━━ Record set ━━

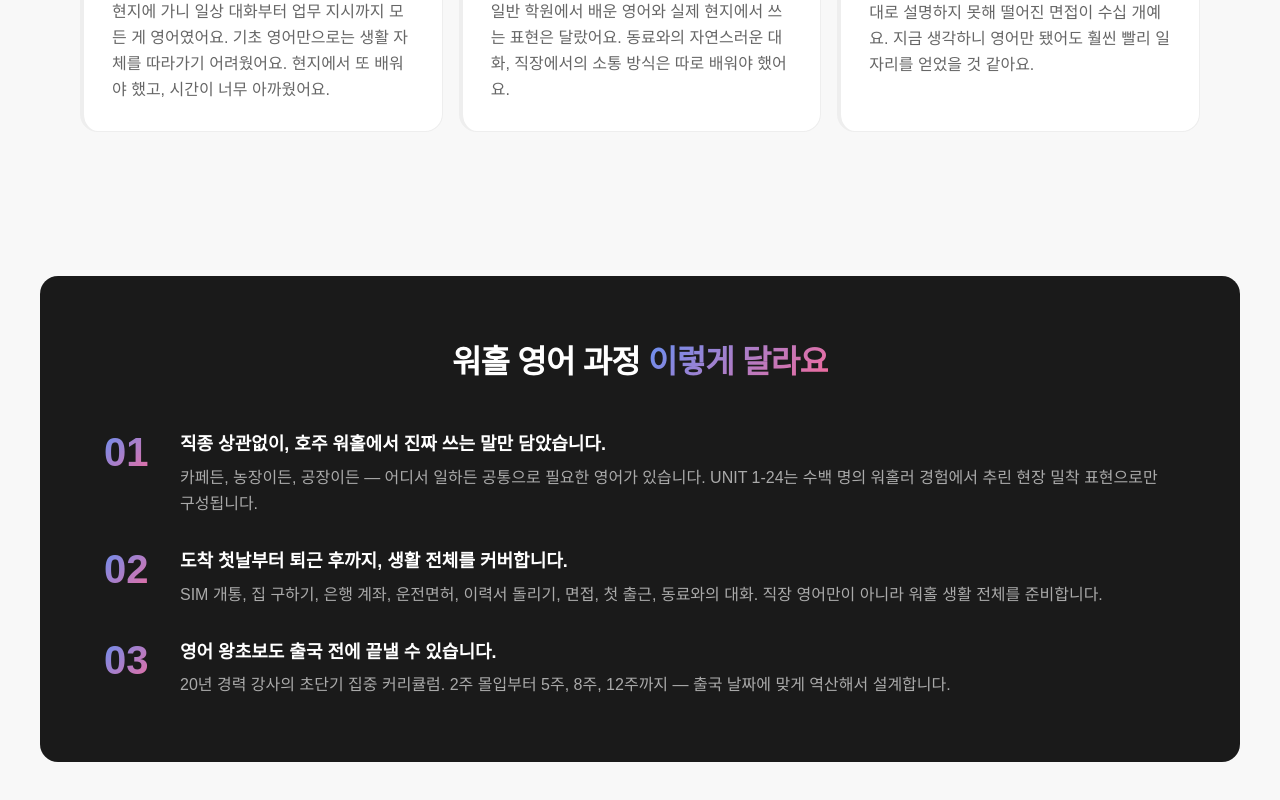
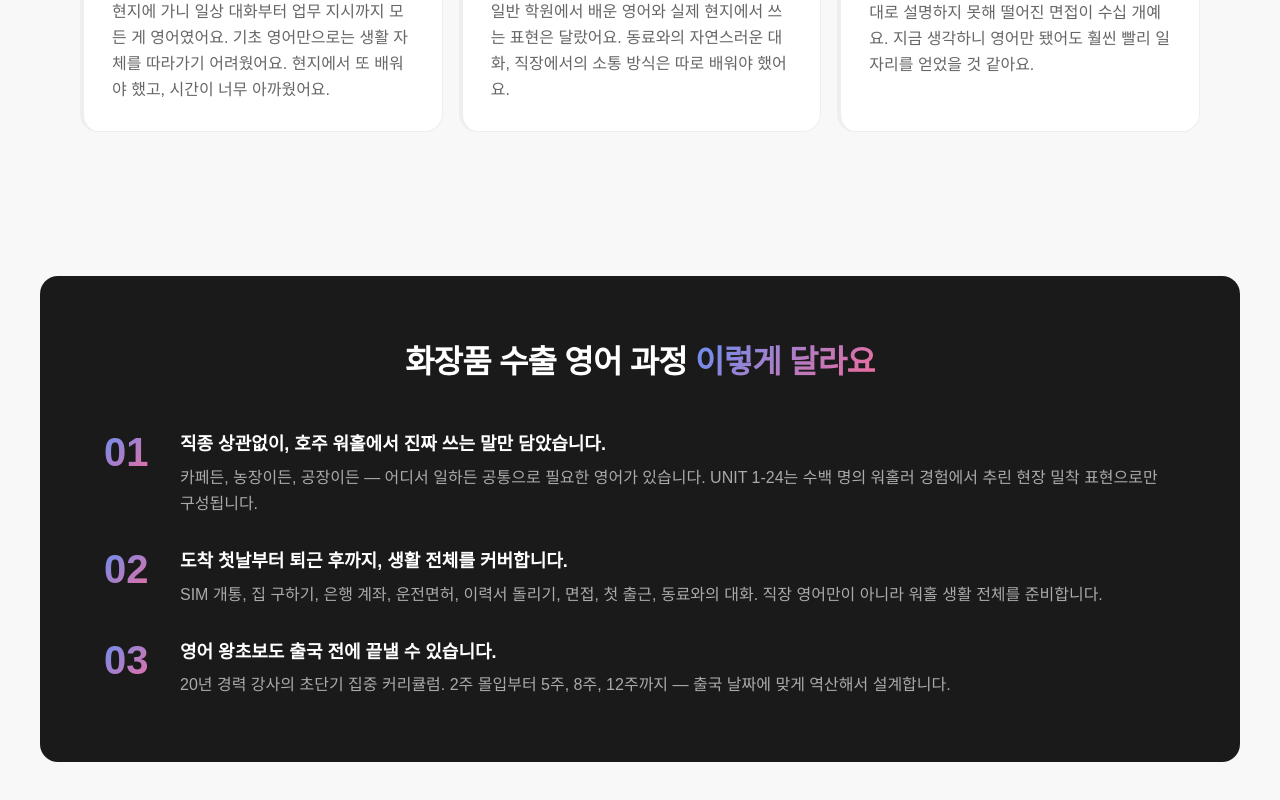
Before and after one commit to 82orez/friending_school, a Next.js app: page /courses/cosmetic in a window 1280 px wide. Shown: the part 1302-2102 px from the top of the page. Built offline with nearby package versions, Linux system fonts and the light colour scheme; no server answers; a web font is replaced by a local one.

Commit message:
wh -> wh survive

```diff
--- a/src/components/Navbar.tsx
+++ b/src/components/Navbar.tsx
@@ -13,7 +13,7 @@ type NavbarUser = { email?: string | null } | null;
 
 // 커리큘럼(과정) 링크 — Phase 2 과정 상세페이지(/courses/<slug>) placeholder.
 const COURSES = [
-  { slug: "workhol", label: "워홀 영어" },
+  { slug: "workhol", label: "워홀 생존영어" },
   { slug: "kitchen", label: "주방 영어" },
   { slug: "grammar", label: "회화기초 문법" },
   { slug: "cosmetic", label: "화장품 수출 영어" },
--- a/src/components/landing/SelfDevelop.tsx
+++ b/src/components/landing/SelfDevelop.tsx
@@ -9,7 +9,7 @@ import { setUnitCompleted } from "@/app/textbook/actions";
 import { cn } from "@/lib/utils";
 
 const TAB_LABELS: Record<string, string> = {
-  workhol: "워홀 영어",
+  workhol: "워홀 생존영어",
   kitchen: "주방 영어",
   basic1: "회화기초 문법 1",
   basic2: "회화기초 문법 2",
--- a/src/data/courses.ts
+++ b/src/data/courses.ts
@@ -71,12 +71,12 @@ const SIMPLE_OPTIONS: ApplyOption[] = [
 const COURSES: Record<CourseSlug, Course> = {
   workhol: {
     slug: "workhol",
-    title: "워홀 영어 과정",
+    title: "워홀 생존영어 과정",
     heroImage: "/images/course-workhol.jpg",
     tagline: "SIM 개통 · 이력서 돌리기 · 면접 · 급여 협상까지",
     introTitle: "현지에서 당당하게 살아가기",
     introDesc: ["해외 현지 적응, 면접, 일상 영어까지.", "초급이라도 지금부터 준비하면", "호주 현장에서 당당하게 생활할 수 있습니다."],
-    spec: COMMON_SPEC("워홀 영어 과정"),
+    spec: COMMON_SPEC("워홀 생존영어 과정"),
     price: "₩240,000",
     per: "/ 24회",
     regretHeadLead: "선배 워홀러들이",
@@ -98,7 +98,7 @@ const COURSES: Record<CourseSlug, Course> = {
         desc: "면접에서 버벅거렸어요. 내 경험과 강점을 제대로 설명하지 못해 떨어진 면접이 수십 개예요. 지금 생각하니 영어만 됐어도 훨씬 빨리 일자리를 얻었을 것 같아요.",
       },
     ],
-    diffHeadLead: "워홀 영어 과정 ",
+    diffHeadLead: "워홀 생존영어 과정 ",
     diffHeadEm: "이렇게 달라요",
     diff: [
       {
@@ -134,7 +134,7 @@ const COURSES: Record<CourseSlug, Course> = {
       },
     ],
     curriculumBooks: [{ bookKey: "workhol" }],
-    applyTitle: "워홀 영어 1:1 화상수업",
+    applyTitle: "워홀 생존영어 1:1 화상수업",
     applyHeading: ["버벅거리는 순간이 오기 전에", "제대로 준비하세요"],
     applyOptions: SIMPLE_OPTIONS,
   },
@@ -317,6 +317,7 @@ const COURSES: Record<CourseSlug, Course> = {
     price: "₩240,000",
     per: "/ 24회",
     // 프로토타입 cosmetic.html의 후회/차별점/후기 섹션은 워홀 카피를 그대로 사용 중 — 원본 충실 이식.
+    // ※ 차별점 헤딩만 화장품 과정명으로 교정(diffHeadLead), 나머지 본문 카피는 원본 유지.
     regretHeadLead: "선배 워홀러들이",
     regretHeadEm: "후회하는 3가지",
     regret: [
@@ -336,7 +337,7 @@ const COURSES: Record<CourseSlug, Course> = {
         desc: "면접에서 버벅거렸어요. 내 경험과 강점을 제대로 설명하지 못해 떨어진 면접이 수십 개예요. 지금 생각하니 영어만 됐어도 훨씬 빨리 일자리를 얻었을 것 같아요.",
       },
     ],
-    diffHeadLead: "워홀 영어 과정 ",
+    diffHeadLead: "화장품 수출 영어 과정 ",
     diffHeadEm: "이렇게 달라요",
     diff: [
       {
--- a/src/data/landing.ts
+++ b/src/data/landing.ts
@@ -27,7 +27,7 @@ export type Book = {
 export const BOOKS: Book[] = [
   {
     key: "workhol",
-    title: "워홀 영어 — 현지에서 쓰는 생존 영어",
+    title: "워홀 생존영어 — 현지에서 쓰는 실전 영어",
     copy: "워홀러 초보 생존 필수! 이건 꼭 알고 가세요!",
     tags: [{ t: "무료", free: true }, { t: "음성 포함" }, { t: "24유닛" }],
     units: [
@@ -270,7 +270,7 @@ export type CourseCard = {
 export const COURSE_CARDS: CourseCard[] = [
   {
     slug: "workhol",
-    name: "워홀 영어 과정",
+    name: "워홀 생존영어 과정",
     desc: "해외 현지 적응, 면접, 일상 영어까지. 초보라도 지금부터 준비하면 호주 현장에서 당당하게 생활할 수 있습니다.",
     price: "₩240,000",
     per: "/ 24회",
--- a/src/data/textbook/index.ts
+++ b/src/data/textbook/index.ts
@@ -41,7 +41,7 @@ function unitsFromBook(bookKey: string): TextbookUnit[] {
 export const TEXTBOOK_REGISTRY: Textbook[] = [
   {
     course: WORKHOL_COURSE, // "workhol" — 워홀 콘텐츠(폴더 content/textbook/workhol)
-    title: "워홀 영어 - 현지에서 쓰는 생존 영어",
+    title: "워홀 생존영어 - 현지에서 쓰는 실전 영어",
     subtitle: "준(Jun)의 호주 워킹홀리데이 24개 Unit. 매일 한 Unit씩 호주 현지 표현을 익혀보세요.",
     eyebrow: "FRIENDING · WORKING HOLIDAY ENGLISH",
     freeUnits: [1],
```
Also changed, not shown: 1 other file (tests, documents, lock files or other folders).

━━━

◆ **About this exercise**
Answer with the number alone after working out how many lines in the records contain the string "landing".

◆ **Response to this exercise**
4